THEY will restore cut pay to thousands of council staff and protect them from any more lay-offs.
That’s the pledge from the Labour Party as it seeks to regain power in Southampton.
A deal with the unions will be key to their plans and they have swung into action behind Labour for the campaign which will decide who will run the city council for the next two years.
Labour say they will also seek an urgent sitdown with the unions to end on-going industrial action and settle legal claims over controversial pay cuts brought in by ruling Tories that could cost
the council up to £12 million.
Conservatives have today accused the unions of attempting to buy the election for Labour and rubbished the party’s job saving plan as financially
But the city’s Labour group leader Richard Williams said he would, “as early as possible”, bring in an internal jobs market scheme to avert any more compulsory redundancies.
The Labour scheme is dubbed the “The Sunderland Way” after the northern council that pioneered it.
It would see staff who found their post cut guaranteed one-year of alternative temporary work on existing pay while offered retraining to help them find another permanent position – possibly in
another area of the council or even outside.
A long-term permanent post is not guaranteed under the scheme and no new voluntary redundancies would be agreed either.
Labour says it would use money saved from redundancy payments – up to £4m over the next year – to pay for the programme.

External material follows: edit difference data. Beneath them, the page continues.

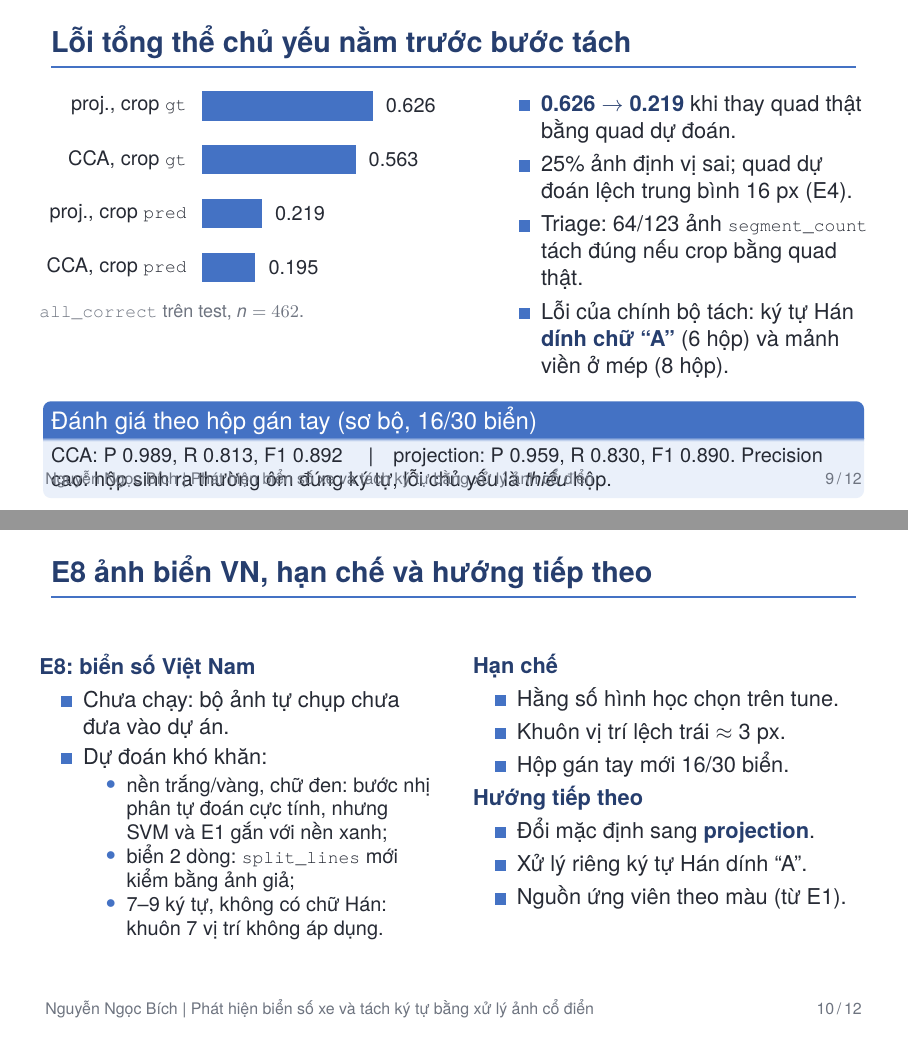
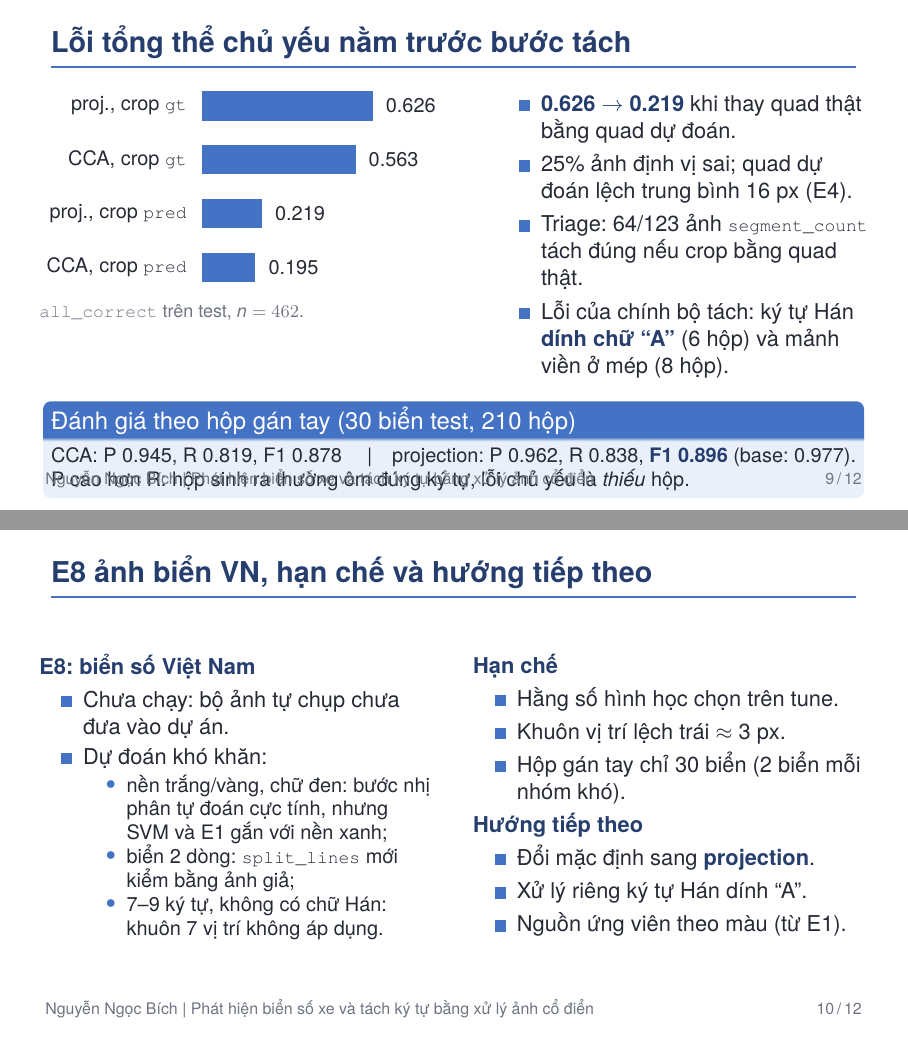
Before and after one commit to Lunarnguyen2809/lpr-classic, LaTeX slides (slides/slides_b.tex): pages 9 and 10 of 12, joined at a grey line. Compiled offline with XeLaTeX; a missing font is replaced by an installed copy or a similar font.

Commit message:
slides: cập nhật P/R/F1 theo hộp gán tay trên đủ 30 biển
Co-Authored-By: Claude Opus 5.5 <noreply@anthropic.com>

```diff
--- a/slides/slides_b.tex
+++ b/slides/slides_b.tex
@@ -297,8 +297,8 @@
     \end{itemize}
   \end{columns}
   \vspace{2mm}
-  \begin{block}{Đánh giá theo hộp gán tay (sơ bộ, 16/30 biển)}
-    \small CCA: P 0.989, R 0.813, F1 0.892 \quad|\quad projection: P 0.959, R 0.830, F1 0.890. Precision cao: hộp sinh ra thường ôm đúng ký tự, lỗi chủ yếu là \emph{thiếu} hộp.
+  \begin{block}{Đánh giá theo hộp gán tay (30 biển test, 210 hộp)}
+    \small CCA: P 0.945, R 0.819, F1 0.878 \quad|\quad projection: P 0.962, R 0.838, \hl{F1 0.896} (base: 0.977). P cao hơn R: hộp sinh ra thường ôm đúng ký tự, lỗi chủ yếu là \emph{thiếu} hộp.
   \end{block}
 \end{frame}
 
@@ -321,7 +321,7 @@
     \begin{itemize}
       \item Hằng số hình học chọn trên tune.
       \item Khuôn vị trí lệch trái $\approx$ 3 px.
-      \item Hộp gán tay mới 16/30 biển.
+      \item Hộp gán tay chỉ 30 biển (2 biển mỗi nhóm khó).
     \end{itemize}
     {\bfseries\color{accentdark}Hướng tiếp theo}
     \begin{itemize}
```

Cllr Williams said: “We expect this approach to reassure existing employees that they won’t simply be thrown out on the streets as the council reduces its headcount to cope with Government cuts.”
He added: “We won’t give any guarantees that we can’t fulfil. This approach will be reviewed each year and a decision will be made at that stage whether it should be continued or indeed expanded.”

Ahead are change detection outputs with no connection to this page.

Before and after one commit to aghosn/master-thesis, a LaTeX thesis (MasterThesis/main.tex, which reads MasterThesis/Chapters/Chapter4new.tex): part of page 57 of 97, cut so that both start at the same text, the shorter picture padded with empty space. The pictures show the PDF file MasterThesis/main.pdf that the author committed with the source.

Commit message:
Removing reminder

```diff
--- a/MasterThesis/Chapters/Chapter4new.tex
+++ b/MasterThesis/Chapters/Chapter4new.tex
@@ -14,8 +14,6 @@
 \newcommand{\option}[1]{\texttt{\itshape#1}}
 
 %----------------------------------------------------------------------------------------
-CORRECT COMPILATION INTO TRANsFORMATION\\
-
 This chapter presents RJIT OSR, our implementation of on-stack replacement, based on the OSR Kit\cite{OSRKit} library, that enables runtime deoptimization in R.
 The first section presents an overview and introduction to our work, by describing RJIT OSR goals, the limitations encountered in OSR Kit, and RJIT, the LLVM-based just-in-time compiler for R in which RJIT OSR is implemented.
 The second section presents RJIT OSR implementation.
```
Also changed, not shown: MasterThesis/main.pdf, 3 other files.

He said the programme would boost staff morale and productivity after it had plummeted under the current Tory administration’s “disastrous approach” to industrial relations.
Conservatives have cut more than 400 jobs over the past two years to meet budget savings following deep Government funding cuts.
Thousands of staff were also hit by pay cuts last July of between two and 5.5 per cent, and rolling strike action followed which left rubbish piled up on the streets.
However, Cllr Williams said they will have them restored from next April, starting with the lower paid.
Tory council leader Royston Smith, who brought in the pay cuts to save 400 jobs, said Cllr William’s scheme was “a back of fag packet fantasy”.
“Sunderland have set aside £20m to pay wages under the scheme, Southampton is in a completely different place and doesn’t have any money. We face a £30m black hole next year.
“It’s wrong for Labour to be telling people they will not lose their jobs. You cannot guarantee no redundancies.”
Opposition Tories in Sunderland said the scheme had put some staff in “menial made-up jobs” and others felt they were being “effectively managed out” of the council.
Andy Straker, regional officer for Unison, said the approach would be welcomed by the unions and was “vastly different” from the three-month post-redundancy redeployment scheme in Southampton.
“I’ve spoken to regional officers up there and they’re generally quite happy with what [Labour] are doing,” he said.
But Mr Straker said there had been no deal made over the legal claims regarding pay cuts.